Your mother tongue is the language that your forefathers have spoken for many generations. It lets you peek into their culture, ideology and values. It is something that you can cherish because it is your own identity, and it is the language that binds you to all your family members and your community. Even if you are not studying your mother tongue in school, you should learn it by yourself.
Sanskrit, the mother of all languages, takes us back to our roots and the very beginning of civilisation. As you are aware, Indian culture and heritage was far advanced compared to the rest of the world many centuries ago. And Sanskrit is the language that connects us to our glorious past. Even if you decide to settle down in a different country, the traditions and wisdom that you will carry through because of Sanskrit will be your permanent asset.
Foreign languages open the doors to other countries, particularly of progressive countries like Japan, France, Germany, who have contributed tremendously to the world, and have their own national languages. You will be able to work in those countries, visit them, learn from them or do business with them and make friends, if you learn their language.

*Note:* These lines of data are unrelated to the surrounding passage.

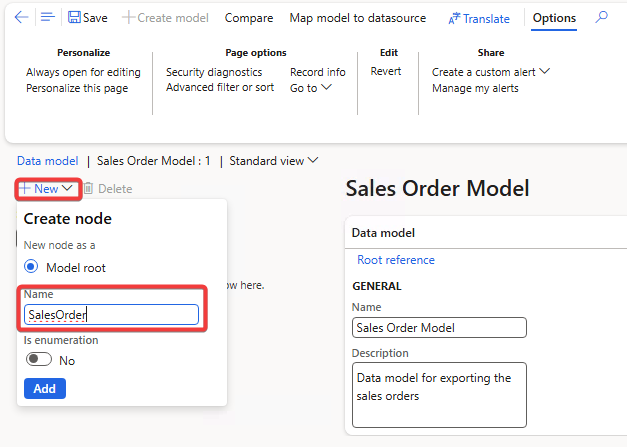
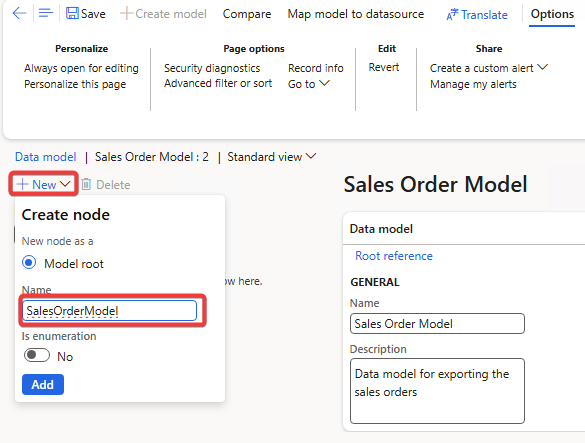
Modify ER post

diff --git a/content/posts/ER/electronic-reporting-part1.fr.md b/content/posts/ER/electronic-reporting-part1.fr.md
@@ -67,18 +67,21 @@ Prenons un exemple concret et volontairement simple pour cette première partie 
 1. Sélectionne la configuration `Sales Order Model` fraîchement créée
 2. Clique sur **Concepteur**
 {{< img src="images/ER/image5.png" alt="select model designer" >}}
-3. Dans le designer, clique sur **Nouveau** pour ajouter le nœud racine :
-   - **Name** : `SalesOrder`
+3. Dans le designer, clique sur **Nouveau** pour ajouter un nœud racine :
+   - **Name** : `SalesOrderModel`
 {{< img src="images/ER/image6.png" alt="add root" >}}
-4. Sélectionne ce nœud racine, puis clique de nouveau sur **New** pour ajouter un premier champ enfant :
+4. Sélectionne ce nœud racine, puis clique de nouveau sur **New** pour ajouter un premier nœud enfant `SalesOrder` de type `Record List` :
+Ce nœud affiche la liste des commandes de vente
+{{< img src="images/ER/image9.png" alt="add root" >}}
+5. Sélectionne le nœud `SalesOrder`, puis clique de nouveau sur **New** pour ajouter un premier champ enfant :
    - **Name** : `SalesId`
    - **Type** : Chaine
 {{< img src="images/ER/image7.png" alt="add root" >}}
-5. Répète l'opération pour ajouter :
+6. Répète l'opération pour ajouter :
    - **Name** : `CustAccount`
    - **Type** : Chaine
-6. Clique sur **Enregistrer**
-7. Ferme le designer, puis clique sur **Modifier le statut** pour passer la configuration de **Brouillon** à **Terminé(e)**
+7. Clique sur **Enregistrer**
+8. Ferme le designer, puis clique sur **Modifier le statut** pour passer la configuration de **Brouillon** à **Terminé(e)**
 {{< img src="images/ER/image8.png" alt="chage status" >}}
 **Pourquoi passer par "Change status" ?** Une configuration en statut "Draft" (brouillon) est en cours d'édition. Il faut la faire passer par au moins "Terminé(e)" pour qu'elle devienne sélectionnable comme source dans les étapes suivantes (mapping et format).
  

diff --git a/content/posts/ER/electronic-reporting-part1.en.md b/content/posts/ER/electronic-reporting-part1.en.md
@@ -68,17 +68,20 @@ Let's use a concrete, deliberately simple example for this first part: a data mo
 2. Select **Designer**
 {{< img src="images/ER/image5.png" alt="select model designer" >}}
 3. In the designer, select **New** to add the root node:
-   - **Name**: `SalesOrder`
+   - **Name**: `SalesOrderModel`
 {{< img src="images/ER/image6.png" alt="add root" >}}
-4. Select this root node, then select **New** again to add a first child field:
+4. Select this root node, then select **New** again to add a first child node `SalesOrder` of type `Record List`.
+This node show list of sales orders.
+{{< img src="images/ER/image9.png" alt="add root" >}}
+5. Select `SalesOrder` node , then select **New** again to add a first child node field:
    - **Name**: `SalesId`
    - **Type**: String
 {{< img src="images/ER/image7.png" alt="add root" >}}
-5. Repeat the operation to add:
+6. Repeat the operation to add:
    - **Name**: `CustAccount`
    - **Type**: String
-6. Select **Save**
-7. Close the designer, then select **Change status** to move the configuration from **Draft** to **Completed**
+7. Select **Save**
+8. Close the designer, then select **Change status** to move the configuration from **Draft** to **Completed**
 {{< img src="images/ER/image8.png" alt="chage status" >}}
 **Why go through "Change status"?** A configuration in "Draft" status is still being edited. It needs to move to at least "Completed" for it to become selectable as a source in the next steps (mapping and format).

Science is the window to development. It ignites your curiosity and opens your eyes to the great wonders of the world. You develop an innovative mind and understand the laws of nature, how humans live in harmony with ecology and the internal workings of the Universe. It is also the catalyst for change in society. Every branch of Science like Physics, Chemistry, Biology and others helps us understand different facets ranging from measurement of space and time, to interaction of materials, to living organisms. Together, they constitute the essence of the entire world.

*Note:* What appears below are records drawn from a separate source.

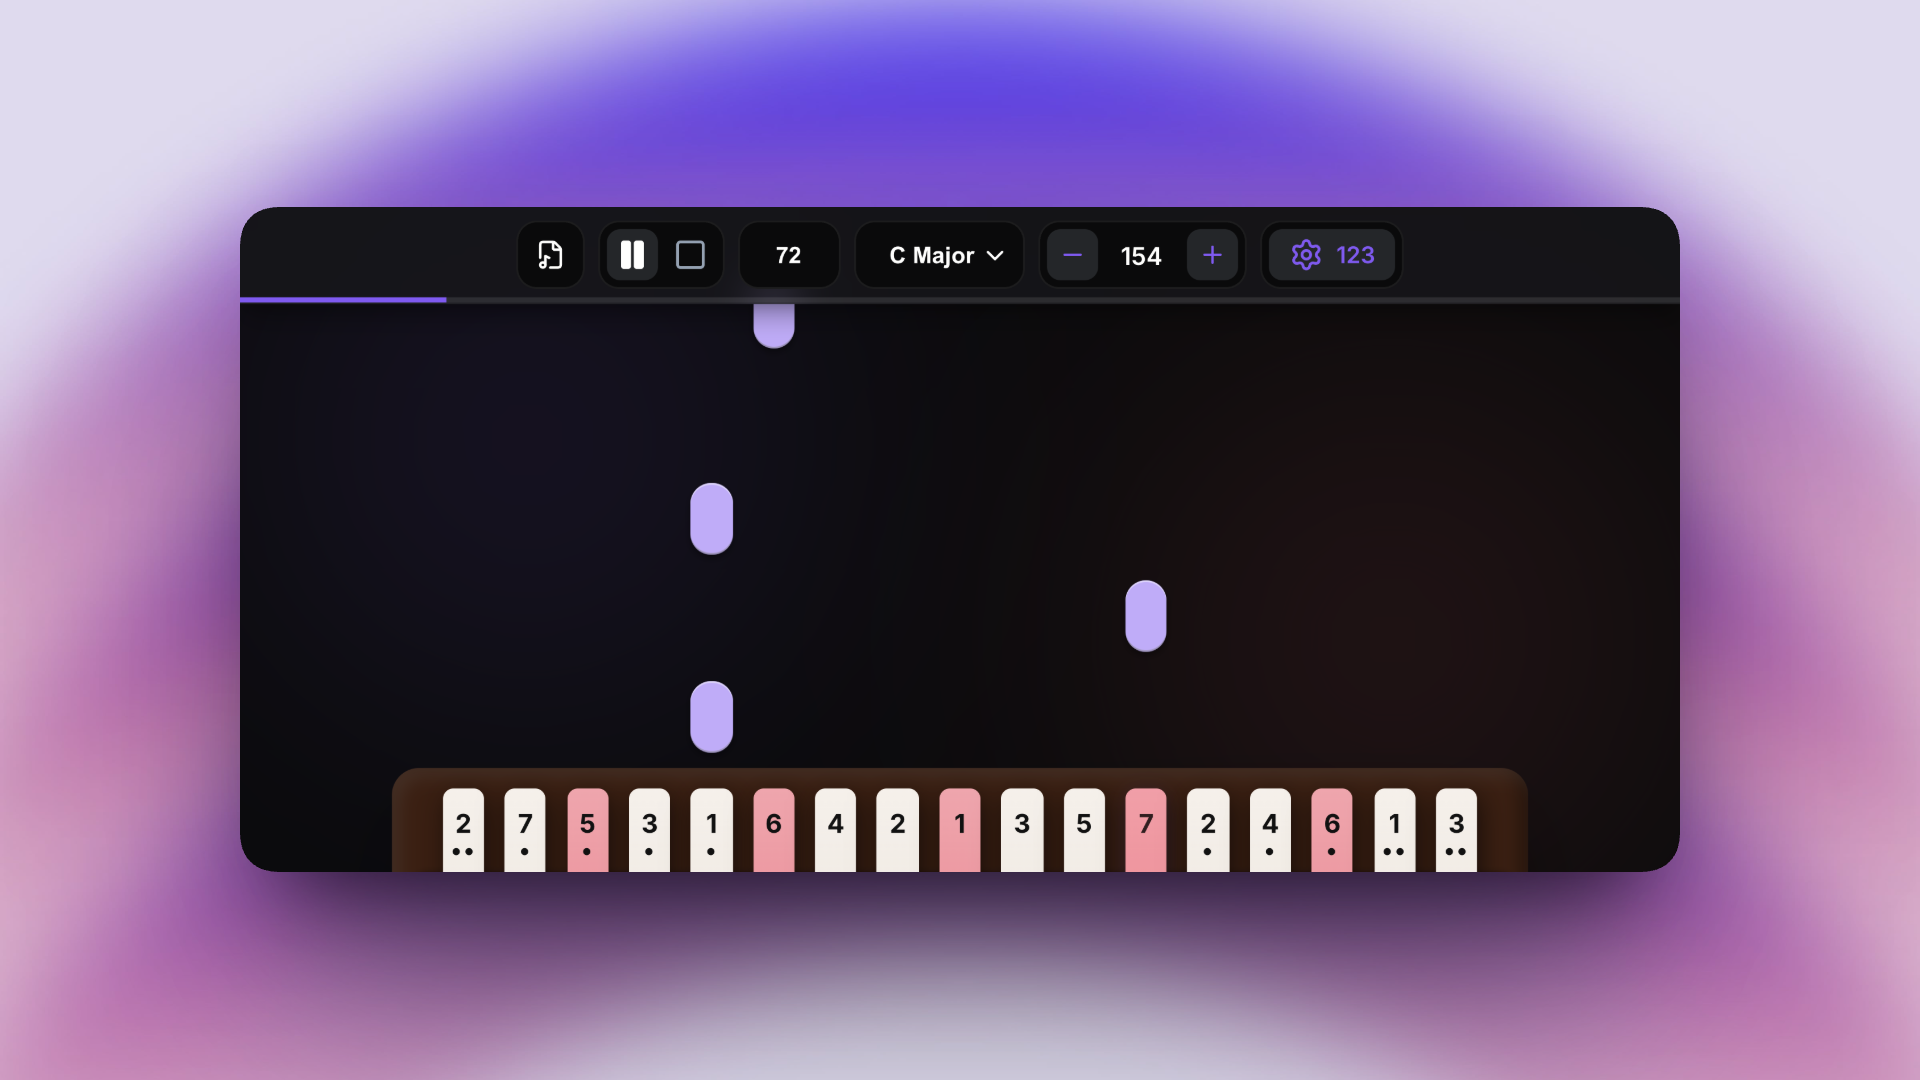
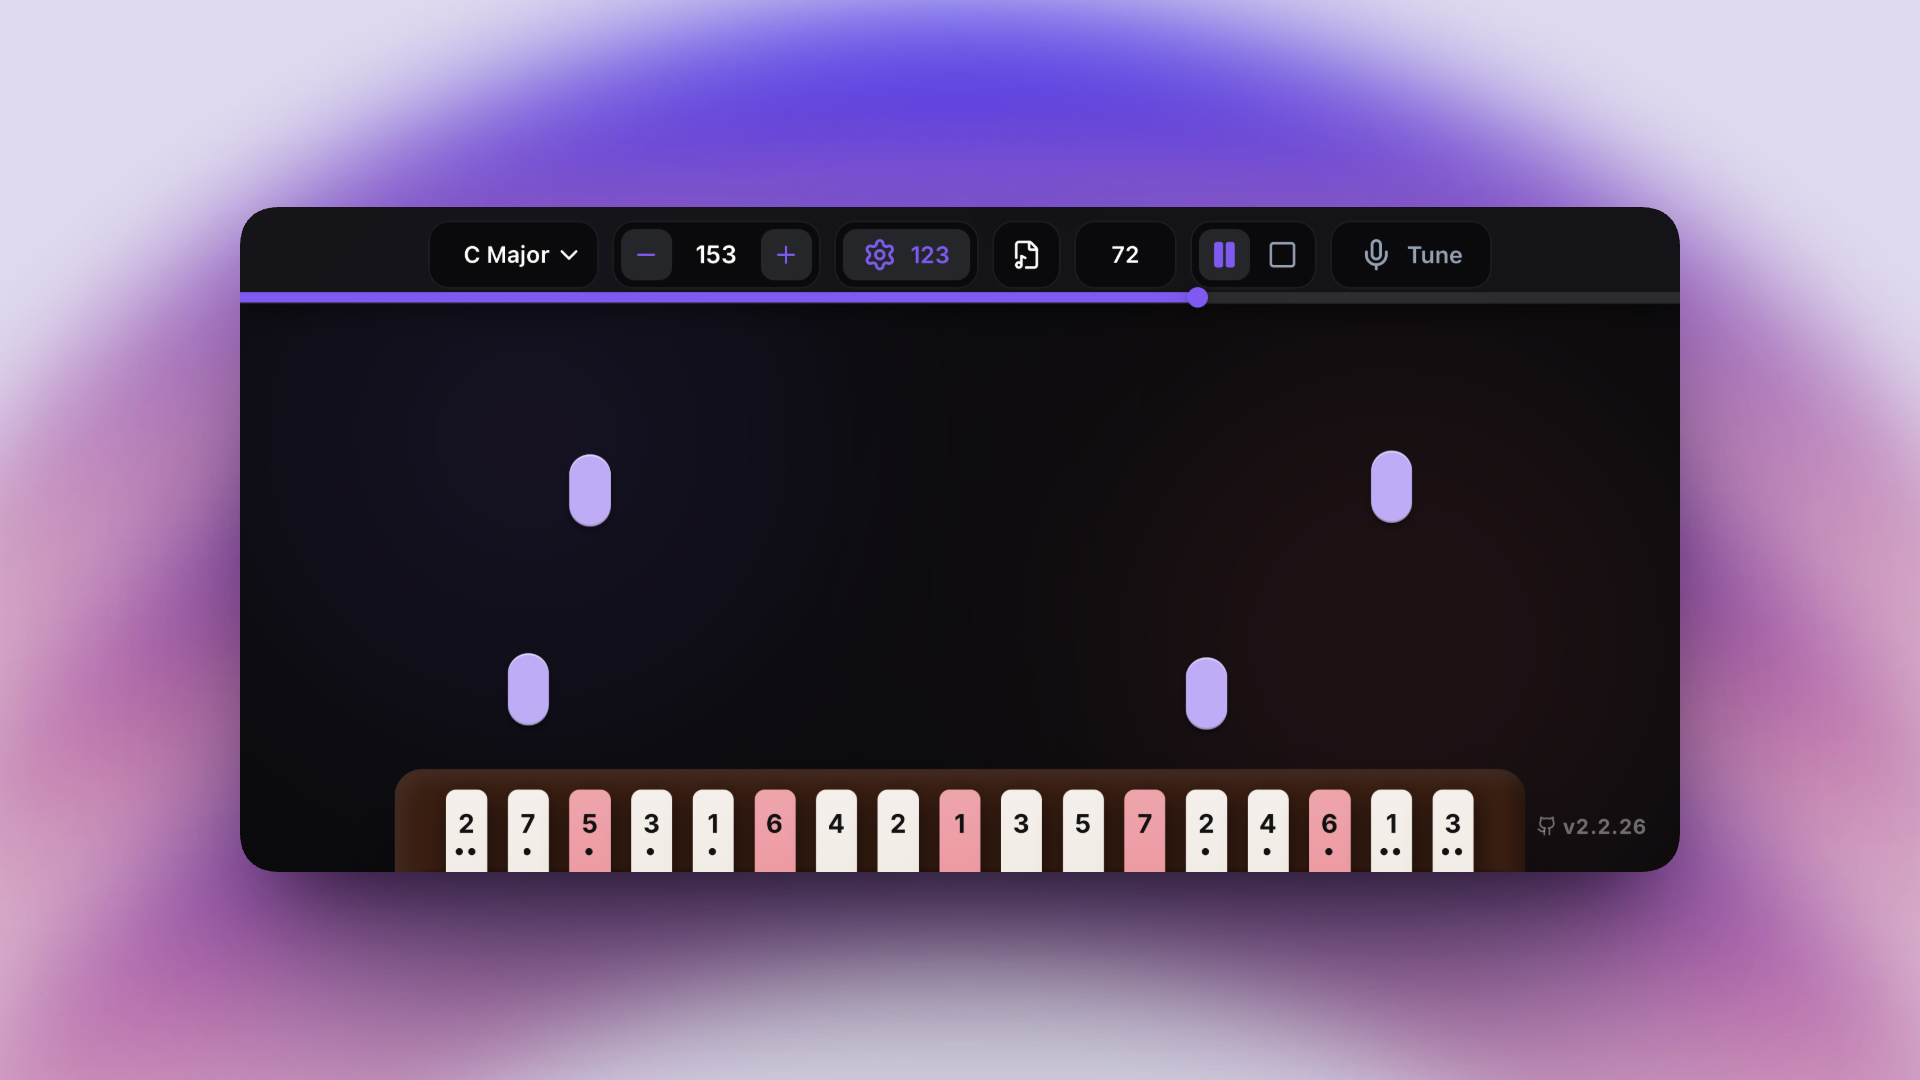
docs: add tuning screenshot and tuner feature to README

diff --git a/README.md b/README.md
@@ -1,6 +1,6 @@
 # Kalimba Tiles
 
-Welcome to Kalimba Tiles, your go-to app for practicing and mastering the enchanting melodies of the kalimba. Whether you're a beginner or an experienced player, this app is meticulously crafted to enhance your Kalimba learning experience.
+Welcome to Kalimba Tiles, your go-to app for **playing and tuning** the kalimba. Whether you're a beginner or an experienced player, this app is meticulously crafted to enhance your Kalimba learning experience.
 
 Recently modernized into a robust React/Vite application, Kalimba Tiles features beautiful glowing aesthetics, perfect mathematical visual synchronization, and device-independent scaling logic. 
 
@@ -12,10 +12,13 @@ Recently modernized into a robust React/Vite application, Kalimba Tiles features
 4. **Z-Index Waterfall Physics & 3D Stacking**: Notes slide and despawn gracefully *underneath* the metal Kalimba tines, and feature 3D-beveled visual stacking when rapid notes overlap.
 5. **Interactive YouTube-Style Scrubber**: A minimal dynamic loading bar gives you flawless timeline traversal. Skip through dense massive MIDI tracks and it automatically mutes audio loops and cleans the screen without glitching.
 6. **Tempo, Tuning, & Controls**: Adjust the learning speed dynamically, toggle note numbers/dots, choose flat/sharp alternate tunings for the layout, and experience automatic pause/loop functionality effortlessly.
+7. **Chromatic Tuner**: Tap any key in tuning mode to tune it by ear using your device microphone. A floating arrow badge shows whether to tune up or down, and each key retains a persistent color (green = in tune, orange = sharp, red = flat) so you can see your full tuning progress at a glance.
 
-## Screenshot
+## Screenshots
 
-![Main Interface](screenshots/main.png?raw=true&v=2.2.5) 
+| Playing Mode | Tuning Mode |
+|---|---|
+| ![Main Interface](screenshots/main.png?raw=true) | ![Tuning Mode](screenshots/tuning.png?raw=true) |
 
 ## Local Development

Math is the subject that sharpens our logical and reasoning powers, helps develop logical thinking, gives us the ability to calculate prices, manage money and understand the value of things. With a thorough understanding of Math, we can safeguard our interests and be secure throughout life. We can use it to estimate, project, manipulate data, solve intricate problems of life, compare and evaluate. Geometry gives us a better understanding of space and areas.
Research has shown that students who understand and accept the usefulness of what they are studying, are not only more motivated, but also enjoy their studies and learn better. During holidays, students can be encouraged to find out more about the subjects they will be studying in the new academic year. And when the fresh term starts, teachers can spend some valuable time giving an overview of the subject, its applications, and how it helps in life in general and in specific careers.
Role of the teachers
Teachers should periodically describe and convince the students how the subject they are teaching would be of use to them in practical life, regardless of what career they take up. To do that successfully, teachers should be convinced about the usefulness of the subject. A motivated and committed teacher can easily ignite the minds of her students. And what we need today are ignited minds rather than robots who memorise lessons only to reproduce them in exams.
Encourage students to keep exploring a subject’s practical aspects, applications, and to give presentations or put up charts which can be useful to the subsequent batches also. It will make your work much easier.
True learning encapsulates all the elements of the world. So, let students experience everything before they embark on their chosen career.